- Study shows electronic monitoring of hand hygiene lowers MRSA rates
- Pictures of bacteria boost hand hygiene among hospital, study finds
- Study finds more is better when it comes to hand hygiene
Hand hygiene research is also alive and well with programs like the Prevention Epicenters Program from the Centers for Disease Control and Prevention (CDC) (http://www.cdc.gov). The program involves collaboration between the CDC’s Division of Healthcare Quality Promotion and 12 academic entities, including the University of Illinois, University of Chicago, Emory University, University of Pennsylvania, and Washington University.
Hand hygiene research is already under way at the following sites:
- The University of Maryland, Baltimore Epicenter will determine “if washing gloved hands with alcohol-based hand rub is as effective as changing gloves.”
- The University of Iowa Carver School of Medicine will learn if Ebola preparedness improves compliance with hand hygiene and other infection prevention and control guidelines. It will also discover if applying Provodine to the hands protects against self-contamination when healthcare workers remove personal protective equipment (PPE). .

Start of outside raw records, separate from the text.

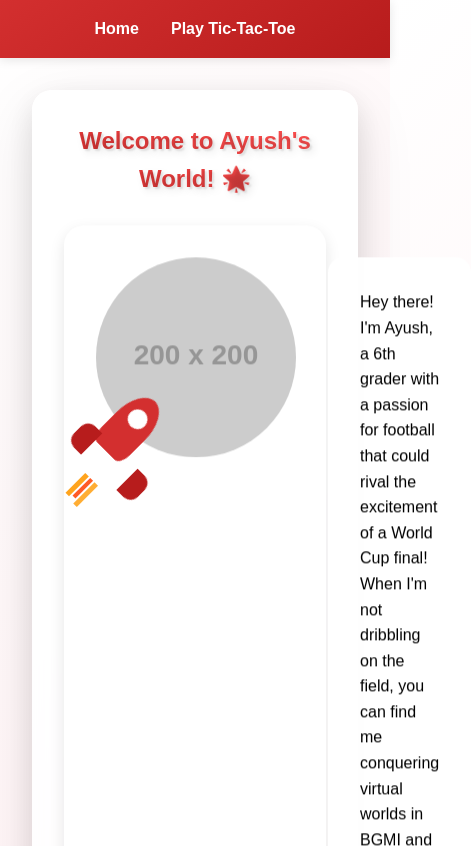
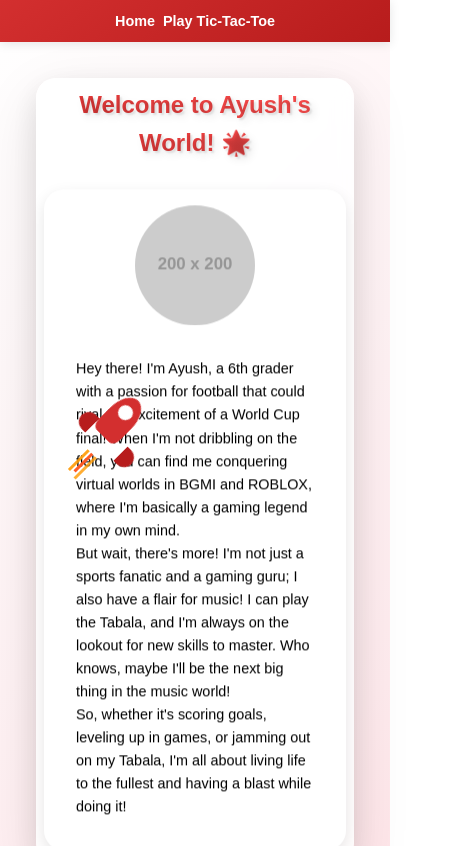
Before and after one commit to Sushiel13/ayushpro, a plain HTML site: page index.html in a window 390 px wide. Shown: the top 846 px of the page, 471 px wide, since content can reach past the window. Drawn offline with Linux system fonts and the light colour scheme; placeholder pictures from the web are drawn by us.

Commit message:
Update styles.css

```diff
--- a/styles.css
+++ b/styles.css
@@ -544,3 +544,216 @@ body {
 .cloud-puff:nth-child(2) { top: -20px; left: 15px; }
 .cloud-puff:nth-child(3) { top: -10px; right: 15px; }
 .cloud-puff:nth-child(4) { top: -15px; left: 45px; }
+
+/* Mobile Responsiveness */
+@media screen and (max-width: 768px) {
+    /* Container adjustments */
+    .container {
+        padding: 1rem;
+        margin: 0.5rem;
+    }
+
+    /* Navigation adjustments */
+    nav {
+        padding: 0.5rem;
+    }
+
+    nav ul {
+        gap: 1rem;
+    }
+
+    /* Hero section adjustments */
+    .intro {
+        flex-direction: column;
+        align-items: center;
+        gap: 1rem;
+        padding: 1rem;
+    }
+
+    .avatar {
+        width: 150px;
+        height: 150px;
+    }
+
+    .about-me {
+        padding: 1rem;
+    }
+
+    h1 {
+        font-size: 1.8rem;
+    }
+
+    /* Game section adjustments */
+    .game-board {
+        grid-template-columns: repeat(3, 80px);
+        gap: 3px;
+    }
+
+    .cell {
+        width: 80px;
+        height: 80px;
+        font-size: 2rem;
+    }
+
+    .game-info {
+        font-size: 1.2rem;
+        padding: 0.5rem 1rem;
+    }
+
+    #restart {
+        padding: 8px 16px;
+        font-size: 1rem;
+    }
+
+    /* Rocket adjustments */
+    .rocket {
+        width: 40px;
+        height: 70px;
+    }
+
+    .rocket-body {
+        width: 30px;
+        height: 50px;
+    }
+
+    .window {
+        width: 15px;
+        height: 15px;
+        top: 10px;
+        left: 7px;
+    }
+
+    .fin {
+        width: 15px;
+        height: 20px;
+    }
+
+    .exhaust {
+        bottom: -20px;
+        width: 15px;
+        height: 20px;
+    }
+
+    .flame {
+        width: 6px;
+        height: 20px;
+    }
+
+    .flame:nth-child(2) {
+        height: 25px;
+    }
+}
+
+/* Small mobile devices */
+@media screen and (max-width: 480px) {
+    /* Further adjustments for smaller screens */
+    .container {
+        padding: 0.5rem;
+        margin: 0.25rem;
+    }
+
+    h1 {
+        font-size: 1.5rem;
+    }
+
+    .game-board {
+        grid-template-columns: repeat(3, 70px);
+    }
+
+    .cell {
+        width: 70px;
+        height: 70px;
+        font-size: 1.8rem;
+    }
+
+    .avatar {
+        width: 120px;
+        height: 120px;
+    }
+
+    /* Adjust text sizes */
+    p {
+        font-size: 0.9rem;
+    }
+
+    .game-info {
+        font-size: 1rem;
+    }
+
+    /* Navigation for very small screens */
+    nav ul {
+        gap: 0.5rem;
+    }
+
+    nav a {
+        font-size: 0.9rem;
+    }
+}
+
+/* Landscape orientation adjustments */
+@media screen and (max-height: 500px) and (orientation: landscape) {
+    .hero {
+        min-height: auto;
+        padding: 1rem;
+    }
+
+    .intro {
+        flex-direction: row;
+        align-items: flex-start;
+    }
+
+    .avatar {
+        width: 100px;
+        height: 100px;
+    }
+
+    .game-section {
+        min-height: auto;
+    }
+}
+
+/* Fix for 3D effects on mobile */
+@media (hover: none) {
+    .container:hover,
+    .cell:hover,
+    .avatar:hover,
+    nav a:hover {
+        transform: none;
+    }
+
+    .game-board {
+        transform: none;
+    }
+
+    .game-board:hover {
+        transform: none;
+    }
+}
+
+/* Prevent text overflow */
+* {
+    word-wrap: break-word;
+    overflow-wrap: break-word;
+}
+
+/* Improve touch targets */
+button,
+.cell,
+nav a {
+    min-height: 44px;
+    min-width: 44px;
+}
+
+/* Optimize animations for mobile */
+@media (prefers-reduced-motion: reduce) {
+    .floating-cartoon,
+    .intro,
+    .flame,
+    .rocket {
+        animation: none;
+    }
+
+    * {
+        transition: none !important;
+    }
+}
```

- The Johns Hopkins Prevention Epicenter will estimate the probability of transmission based on compliance with hand hygiene and infection control and prevention guidelines. It will also pinpoint risk factors for self-contamination during removal of PPE.
- The Prevention Center of Emory and Atlanta Consortium Hospitals will examine if hand hygiene compliance improves through the following:
- Sensors that detect hand hygiene product use and movement toward a patient’s bed
- Real-time voice reminders
- Individualized hand hygiene compliance feedback
Hand hygiene research is a journey, not a destination. Academic medical centers, hospitals, health systems, government, payers, think tanks and foundations must join forces to find answers to research questions involving hand hygiene compliance. Among the issues includes:
Social determinants: How important is hand hygiene as a social determinant of health? How does it compare with other social determinants?
Population health: How does vigorous hand hygiene compliance improve care outcomes and the health and well-being of populations?
Value-based care: How does hand hygiene compliance contribute to the delivery of value- based, accountable care?
Patient engagement: How can healthcare organizations engage patients and consumers in their own health through promotion of hand hygiene compliance?
Patient experience: How does hand hygiene compliance contribute to the healthcare experience of consumers, patients and providers?
Technology: Which new and emerging technologies are likely to enhance hand hygiene compliance?
Collaboration: How should providers, payers, government and communities contribute to improved hand hygiene compliance?
HAI Prevention/Control: How does hand hygiene work in combination with other HAI prevention and control strategies, guidelines and tools?
The infection prevention hand hygiene library of the American Journal of Infection Control reveals the depth, breadth and significance of hand hygiene research and thought leadership. Healthcare professionals can shape infection prevention control and research and innovation in the following ways:
Champion hand hygiene research: Conduct small research studies within individual units and departments, reporting results at regularly scheduled meetings.
Be part of research studies. Accept invitations from hand hygiene compliance suppliers like DebMed and academic entities to participate in hand hygiene compliance research.
Monitor hand hygiene research findings: Review hand hygiene-related studies in journals like the American Journal of Infection Control, Journal of Infection Prevention, Journal of Hospital Infection and Journal of Patient Safety and Infection Control.
Track hand hygiene surveys: Not all research shows up in academic journals. Review the results of surveys conducted by suppliers like DebMed or assessments from groups like the World Health Organization (WHO).
Use research to drive change. Among the issues hand hygiene professionals should discuss: What does the research say and mean? How should professionals use and respond to the research—both now and in the long-term future?